What the task asks
Word for word, reproduce every record in the listing below.

Study material
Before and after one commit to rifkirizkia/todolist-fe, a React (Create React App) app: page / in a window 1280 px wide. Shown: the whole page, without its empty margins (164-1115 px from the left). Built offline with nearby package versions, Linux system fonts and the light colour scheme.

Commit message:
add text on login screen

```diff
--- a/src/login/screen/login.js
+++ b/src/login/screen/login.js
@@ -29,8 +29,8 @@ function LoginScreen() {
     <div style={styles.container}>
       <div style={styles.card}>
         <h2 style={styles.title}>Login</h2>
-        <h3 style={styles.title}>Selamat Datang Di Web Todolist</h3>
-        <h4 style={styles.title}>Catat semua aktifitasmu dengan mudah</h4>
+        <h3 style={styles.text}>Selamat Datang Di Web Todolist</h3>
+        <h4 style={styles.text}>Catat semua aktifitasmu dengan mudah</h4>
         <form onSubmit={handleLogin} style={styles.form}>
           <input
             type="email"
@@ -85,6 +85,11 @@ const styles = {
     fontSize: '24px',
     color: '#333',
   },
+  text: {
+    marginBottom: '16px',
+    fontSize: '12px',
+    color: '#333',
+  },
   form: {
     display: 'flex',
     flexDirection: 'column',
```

Completed task
Before and after one commit to rifkirizkia/todolist-fe, a React (Create React App) app: page / in a window 1280 px wide. Shown: the whole page, without its empty margins (164-1115 px from the left). Built offline with nearby package versions, Linux system fonts and the light colour scheme.

Commit message:
add text on login screen

```diff
--- a/src/login/screen/login.js
+++ b/src/login/screen/login.js
@@ -29,8 +29,8 @@ function LoginScreen() {
     <div style={styles.container}>
       <div style={styles.card}>
         <h2 style={styles.title}>Login</h2>
-        <h3 style={styles.title}>Selamat Datang Di Web Todolist</h3>
-        <h4 style={styles.title}>Catat semua aktifitasmu dengan mudah</h4>
+        <h3 style={styles.text}>Selamat Datang Di Web Todolist</h3>
+        <h4 style={styles.text}>Catat semua aktifitasmu dengan mudah</h4>
         <form onSubmit={handleLogin} style={styles.form}>
           <input
             type="email"
@@ -85,6 +85,11 @@ const styles = {
     fontSize: '24px',
     color: '#333',
   },
+  text: {
+    marginBottom: '16px',
+    fontSize: '12px',
+    color: '#333',
+  },
   form: {
     display: 'flex',
     flexDirection: 'column',
```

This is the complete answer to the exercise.